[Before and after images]
● ● ● ● ● ● ●

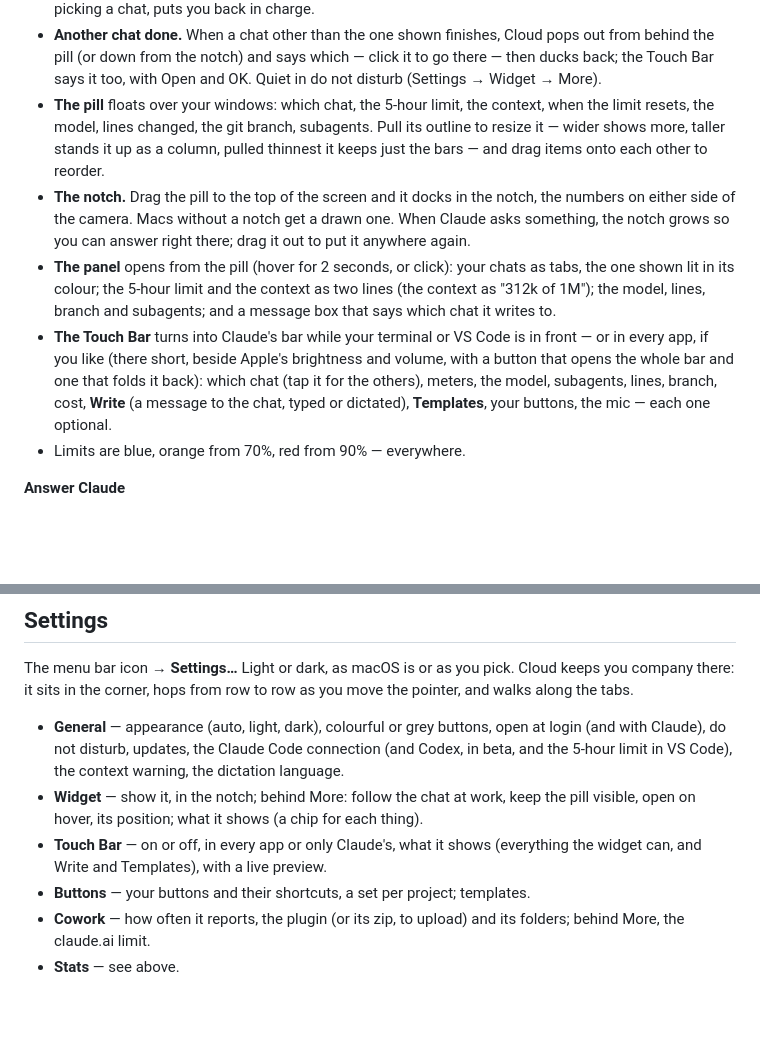
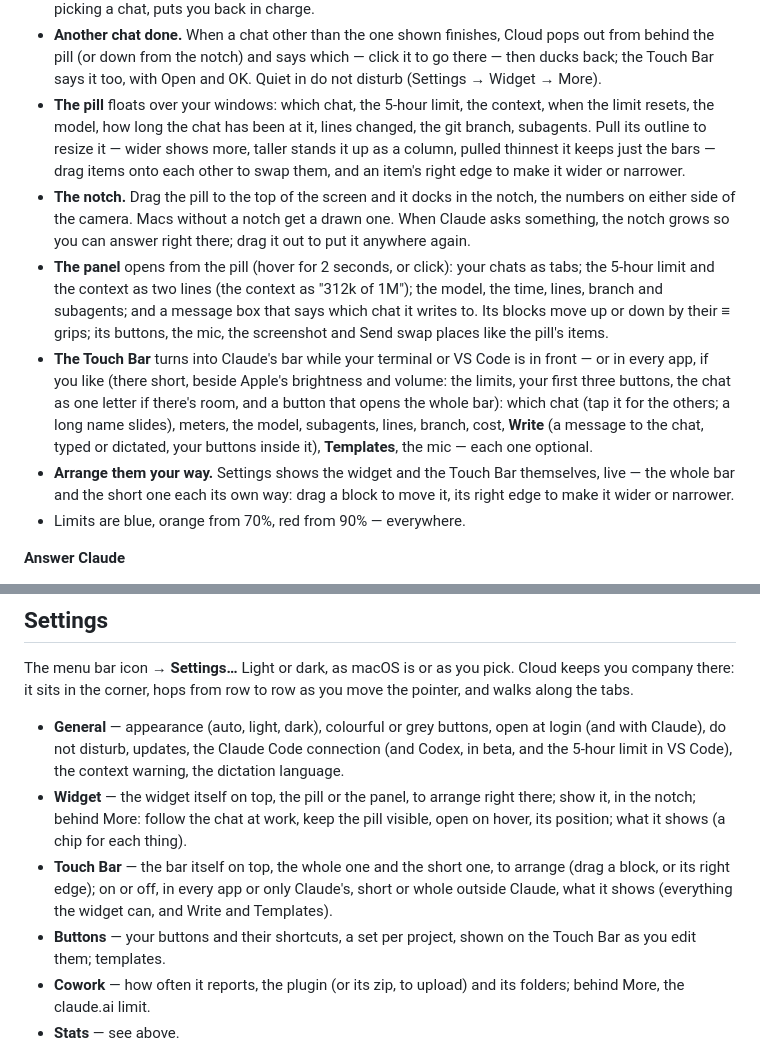
Before and after one commit to nikolanaidenko-eng/clouding-bar, a Markdown page: README.md, 2 parts joined by grey strips. Rendered like a GitHub page; blank space fills up the shorter version.

Commit message:
README: arranging the widget and the Touch Bar, the short bar, the panel's blocks, the time detail
Co-Authored-By: Claude Opus 5.5 (1M context) <noreply@anthropic.com>

```diff
--- a/README.md
+++ b/README.md
@@ -48,24 +48,32 @@ A first version for **Windows** is in [windows/](windows/README.md).
   which — click it to go there — then ducks back; the Touch Bar says it
   too, with Open and OK. Quiet in do not disturb (Settings → Widget → More).
 - **The pill** floats over your windows: which chat, the 5-hour limit, the
-  context, when the limit resets, the model, lines changed, the git branch,
-  subagents. Pull its outline to resize it — wider shows more, taller
-  stands it up as a column, pulled thinnest it keeps just the bars — and
-  drag items onto each other to reorder.
+  context, when the limit resets, the model, how long the chat has been at
+  it, lines changed, the git branch, subagents. Pull its outline to resize
+  it — wider shows more, taller stands it up as a column, pulled thinnest it
+  keeps just the bars — drag items onto each other to swap them, and an
+  item's right edge to make it wider or narrower.
 - **The notch.** Drag the pill to the top of the screen and it docks in the
   notch, the numbers on either side of the camera. Macs without a notch get
   a drawn one. When Claude asks something, the notch grows so you can
   answer right there; drag it out to put it anywhere again.
 - **The panel** opens from the pill (hover for 2 seconds, or click): your
-  chats as tabs, the one shown lit in its colour; the 5-hour limit and the
-  context as two lines (the context as "312k of 1M"); the model, lines,
-  branch and subagents; and a message box that says which chat it writes to.
+  chats as tabs; the 5-hour limit and the context as two lines (the context
+  as "312k of 1M"); the model, the time, lines, branch and subagents; and a
+  message box that says which chat it writes to. Its blocks move up or down
+  by their ≡ grips; its buttons, the mic, the screenshot and Send swap places
+  like the pill's items.
 - **The Touch Bar** turns into Claude's bar while your terminal or VS Code
   is in front — or in every app, if you like (there short, beside Apple's
-  brightness and volume, with a button that opens the whole bar and one
-  that folds it back): which chat (tap it for the others), meters, the model,
+  brightness and volume: the limits, your first three buttons, the chat as
+  one letter if there's room, and a button that opens the whole bar): which
+  chat (tap it for the others; a long name slides), meters, the model,
   subagents, lines, branch, cost, **Write** (a message to the chat, typed
-  or dictated), **Templates**, your buttons, the mic — each one optional.
+  or dictated, your buttons inside it), **Templates**, the mic — each one
+  optional.
+- **Arrange them your way.** Settings shows the widget and the Touch Bar
+  themselves, live — the whole bar and the short one each its own way: drag
+  a block to move it, its right edge to make it wider or narrower.
 - Limits are blue, orange from 70%, red from 90% — everywhere.
 
 **Answer Claude**
@@ -297,14 +305,16 @@ as you move the pointer, and walks along the tabs.
   open at login (and with Claude), do not disturb, updates, the Claude Code
   connection (and Codex, in beta, and the 5-hour limit in VS Code), the
   context warning, the dictation language.
-- **Widget** — show it, in the notch; behind More: follow the chat at
-  work, keep the pill visible, open on hover, its position; what it shows
-  (a chip for each thing).
-- **Touch Bar** — on or off, in every app or only Claude's, what it shows
-  (everything the widget can, and Write and Templates), with a live
-  preview.
-- **Buttons** — your buttons and their shortcuts, a set per project;
-  templates.
+- **Widget** — the widget itself on top, the pill or the panel, to arrange
+  right there; show it, in the notch; behind More: follow the chat at work,
+  keep the pill visible, open on hover, its position; what it shows (a chip
+  for each thing).
+- **Touch Bar** — the bar itself on top, the whole one and the short one, to
+  arrange (drag a block, or its right edge); on or off, in every app or only
+  Claude's, short or whole outside Claude, what it shows (everything the
+  widget can, and Write and Templates).
+- **Buttons** — your buttons and their shortcuts, a set per project, shown
+  on the Touch Bar as you edit them; templates.
 - **Cowork** — how often it reports, the plugin (or its zip, to upload)
   and its folders; behind More, the claude.ai limit.
 - **Stats** — see above.
```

● ● ● ● ● ● ●

> **TASK OBJECTIVE**
Apart from the pictures, return the records exactly.

> **RESPONSE AREA**
Before and after one commit to nikolanaidenko-eng/clouding-bar, a Markdown page: README.md, 2 parts joined by grey strips. Rendered like a GitHub page; blank space fills up the shorter version.

Commit message:
README: arranging the widget and the Touch Bar, the short bar, the panel's blocks, the time detail
Co-Authored-By: Claude Opus 5.5 (1M context) <noreply@anthropic.com>

```diff
--- a/README.md
+++ b/README.md
@@ -48,24 +48,32 @@ A first version for **Windows** is in [windows/](windows/README.md).
   which — click it to go there — then ducks back; the Touch Bar says it
   too, with Open and OK. Quiet in do not disturb (Settings → Widget → More).
 - **The pill** floats over your windows: which chat, the 5-hour limit, the
-  context, when the limit resets, the model, lines changed, the git branch,
-  subagents. Pull its outline to resize it — wider shows more, taller
-  stands it up as a column, pulled thinnest it keeps just the bars — and
-  drag items onto each other to reorder.
+  context, when the limit resets, the model, how long the chat has been at
+  it, lines changed, the git branch, subagents. Pull its outline to resize
+  it — wider shows more, taller stands it up as a column, pulled thinnest it
+  keeps just the bars — drag items onto each other to swap them, and an
+  item's right edge to make it wider or narrower.
 - **The notch.** Drag the pill to the top of the screen and it docks in the
   notch, the numbers on either side of the camera. Macs without a notch get
   a drawn one. When Claude asks something, the notch grows so you can
   answer right there; drag it out to put it anywhere again.
 - **The panel** opens from the pill (hover for 2 seconds, or click): your
-  chats as tabs, the one shown lit in its colour; the 5-hour limit and the
-  context as two lines (the context as "312k of 1M"); the model, lines,
-  branch and subagents; and a message box that says which chat it writes to.
+  chats as tabs; the 5-hour limit and the context as two lines (the context
+  as "312k of 1M"); the model, the time, lines, branch and subagents; and a
+  message box that says which chat it writes to. Its blocks move up or down
+  by their ≡ grips; its buttons, the mic, the screenshot and Send swap places
+  like the pill's items.
 - **The Touch Bar** turns into Claude's bar while your terminal or VS Code
   is in front — or in every app, if you like (there short, beside Apple's
-  brightness and volume, with a button that opens the whole bar and one
-  that folds it back): which chat (tap it for the others), meters, the model,
+  brightness and volume: the limits, your first three buttons, the chat as
+  one letter if there's room, and a button that opens the whole bar): which
+  chat (tap it for the others; a long name slides), meters, the model,
   subagents, lines, branch, cost, **Write** (a message to the chat, typed
-  or dictated), **Templates**, your buttons, the mic — each one optional.
+  or dictated, your buttons inside it), **Templates**, the mic — each one
+  optional.
+- **Arrange them your way.** Settings shows the widget and the Touch Bar
+  themselves, live — the whole bar and the short one each its own way: drag
+  a block to move it, its right edge to make it wider or narrower.
 - Limits are blue, orange from 70%, red from 90% — everywhere.
 
 **Answer Claude**
@@ -297,14 +305,16 @@ as you move the pointer, and walks along the tabs.
   open at login (and with Claude), do not disturb, updates, the Claude Code
   connection (and Codex, in beta, and the 5-hour limit in VS Code), the
   context warning, the dictation language.
-- **Widget** — show it, in the notch; behind More: follow the chat at
-  work, keep the pill visible, open on hover, its position; what it shows
-  (a chip for each thing).
-- **Touch Bar** — on or off, in every app or only Claude's, what it shows
-  (everything the widget can, and Write and Templates), with a live
-  preview.
-- **Buttons** — your buttons and their shortcuts, a set per project;
-  templates.
+- **Widget** — the widget itself on top, the pill or the panel, to arrange
+  right there; show it, in the notch; behind More: follow the chat at work,
+  keep the pill visible, open on hover, its position; what it shows (a chip
+  for each thing).
+- **Touch Bar** — the bar itself on top, the whole one and the short one, to
+  arrange (drag a block, or its right edge); on or off, in every app or only
+  Claude's, short or whole outside Claude, what it shows (everything the
+  widget can, and Write and Templates).
+- **Buttons** — your buttons and their shortcuts, a set per project, shown
+  on the Touch Bar as you edit them; templates.
 - **Cowork** — how often it reports, the plugin (or its zip, to upload)
   and its folders; behind More, the claude.ai limit.
 - **Stats** — see above.
```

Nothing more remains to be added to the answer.